▸ WHAT THE TASK ASKS: Only the pictures are to be left out, and the rest of the entries should be reproduced exactly.

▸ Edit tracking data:

-*-

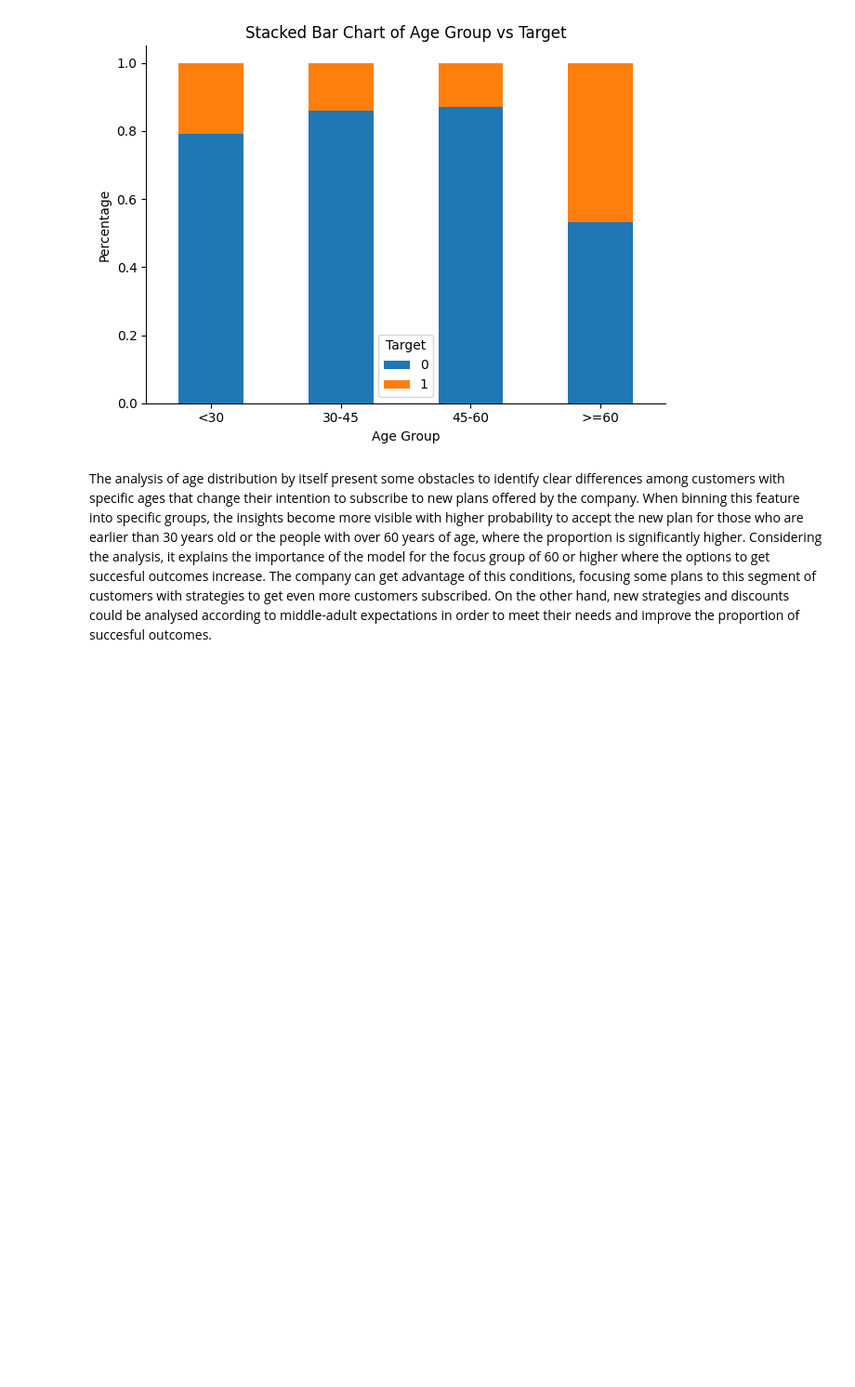
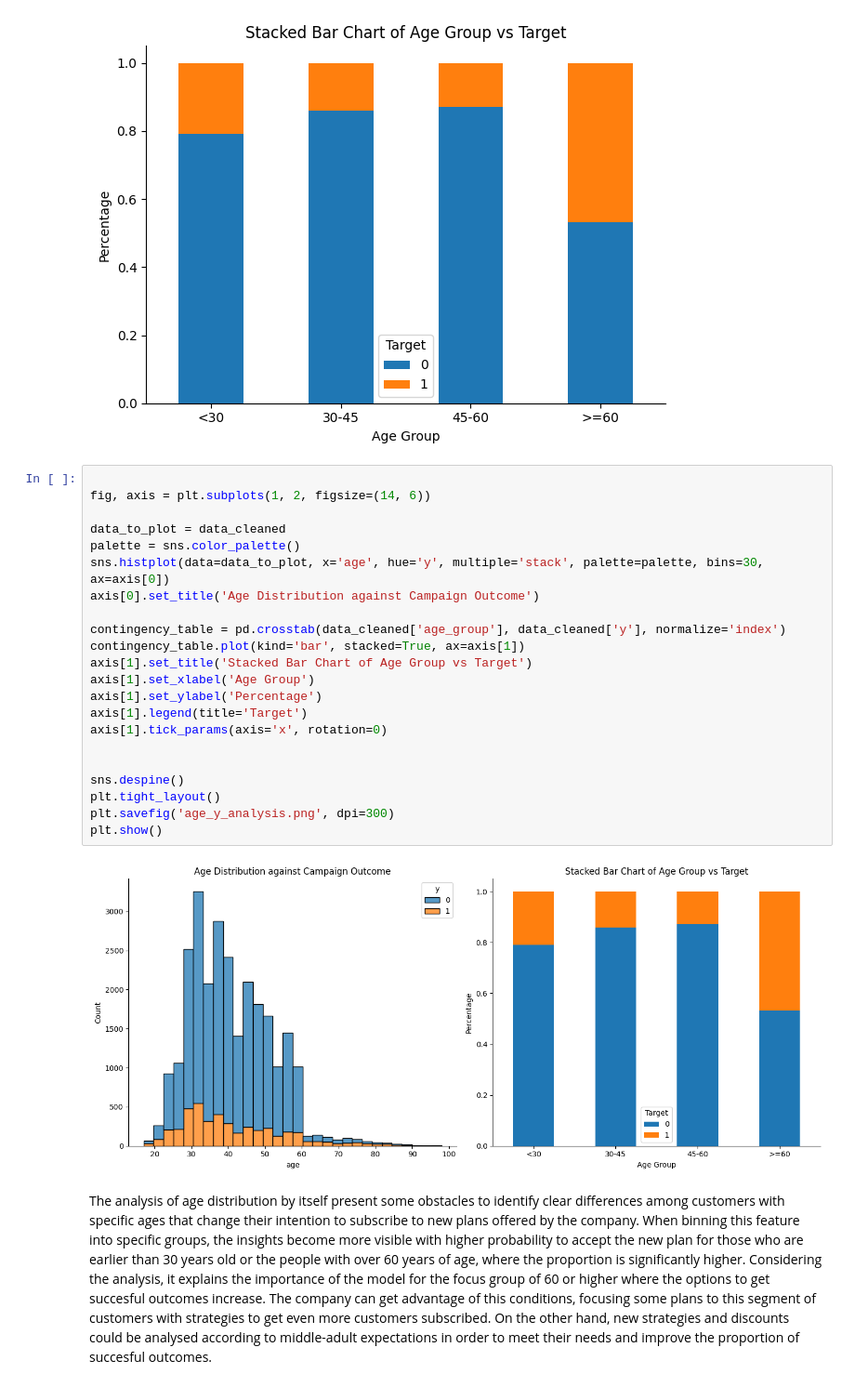
Before and after one commit to jdbalsero/STDS_at3, a Jupyter notebook: Assignment3Modeling.ipynb, the cells around one changed output. Shown at 93% size. Saved outputs shown, nothing was run; the diff lists cells and outputs as text; blank space fills up the shorter version.

```diff
--- a/Assignment3Modeling.ipynb
+++ b/Assignment3Modeling.ipynb
@@ -759,6 +760,30 @@ plt.tight_layout()
 plt.savefig('agegroup_y_barchart.png', dpi=300)
 # %% [output]
 [figure]
+# %%
+
+fig, axis = plt.subplots(1, 2, figsize=(14, 6))
+
+data_to_plot = data_cleaned
+palette = sns.color_palette()
+sns.histplot(data=data_to_plot, x='age', hue='y', multiple='stack', palette=palette, bins=30, ax=axis[0])
+axis[0].set_title('Age Distribution against Campaign Outcome')
+
+contingency_table = pd.crosstab(data_cleaned['age_group'], data_cleaned['y'], normalize='index')
+contingency_table.plot(kind='bar', stacked=True, ax=axis[1])
+axis[1].set_title('Stacked Bar Chart of Age Group vs Target')
+axis[1].set_xlabel('Age Group')
+axis[1].set_ylabel('Percentage')
+axis[1].legend(title='Target')
+axis[1].tick_params(axis='x', rotation=0)
+
+
+sns.despine()
+plt.tight_layout()
+plt.savefig('age_y_analysis.png', dpi=300)
+plt.show()
+# %% [output]
+[figure, added]
 # %% [markdown]
 The analysis of age distribution by itself present some obstacles to identify clear differences among customers with specific ages that change their intention to subscribe to new plans offered by the company. When binning this feature into specific groups, the insights become more visible with higher probability to accept the new plan for those who are earlier than 30 years old or the people with over 60 years of age, where the proportion is significantly higher. Considering the analysis, it explains the importance of the model for the focus group of 60 or higher where the options to get succesful outcomes increase. The company can get advantage of this conditions, focusing some plans to this segment of customers with strategies to get even more customers subscribed. On the other hand, new strategies and discounts could be analysed according to middle-adult expectations in order to meet their needs and improve the proportion of succesful outcomes.
 # %% [markdown]
```
Also changed, not shown: parts of 3 cells of this notebook, 4 other files.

-*-

▸ TASK SOLUTION:
Before and after one commit to jdbalsero/STDS_at3, a Jupyter notebook: Assignment3Modeling.ipynb, the cells around one changed output. Shown at 93% size. Saved outputs shown, nothing was run; the diff lists cells and outputs as text; blank space fills up the shorter version.

```diff
--- a/Assignment3Modeling.ipynb
+++ b/Assignment3Modeling.ipynb
@@ -759,6 +760,30 @@ plt.tight_layout()
 plt.savefig('agegroup_y_barchart.png', dpi=300)
 # %% [output]
 [figure]
+# %%
+
+fig, axis = plt.subplots(1, 2, figsize=(14, 6))
+
+data_to_plot = data_cleaned
+palette = sns.color_palette()
+sns.histplot(data=data_to_plot, x='age', hue='y', multiple='stack', palette=palette, bins=30, ax=axis[0])
+axis[0].set_title('Age Distribution against Campaign Outcome')
+
+contingency_table = pd.crosstab(data_cleaned['age_group'], data_cleaned['y'], normalize='index')
+contingency_table.plot(kind='bar', stacked=True, ax=axis[1])
+axis[1].set_title('Stacked Bar Chart of Age Group vs Target')
+axis[1].set_xlabel('Age Group')
+axis[1].set_ylabel('Percentage')
+axis[1].legend(title='Target')
+axis[1].tick_params(axis='x', rotation=0)
+
+
+sns.despine()
+plt.tight_layout()
+plt.savefig('age_y_analysis.png', dpi=300)
+plt.show()
+# %% [output]
+[figure, added]
 # %% [markdown]
 The analysis of age distribution by itself present some obstacles to identify clear differences among customers with specific ages that change their intention to subscribe to new plans offered by the company. When binning this feature into specific groups, the insights become more visible with higher probability to accept the new plan for those who are earlier than 30 years old or the people with over 60 years of age, where the proportion is significantly higher. Considering the analysis, it explains the importance of the model for the focus group of 60 or higher where the options to get succesful outcomes increase. The company can get advantage of this conditions, focusing some plans to this segment of customers with strategies to get even more customers subscribed. On the other hand, new strategies and discounts could be analysed according to middle-adult expectations in order to meet their needs and improve the proportion of succesful outcomes.
 # %% [markdown]
```
Also changed, not shown: parts of 3 cells of this notebook, 4 other files.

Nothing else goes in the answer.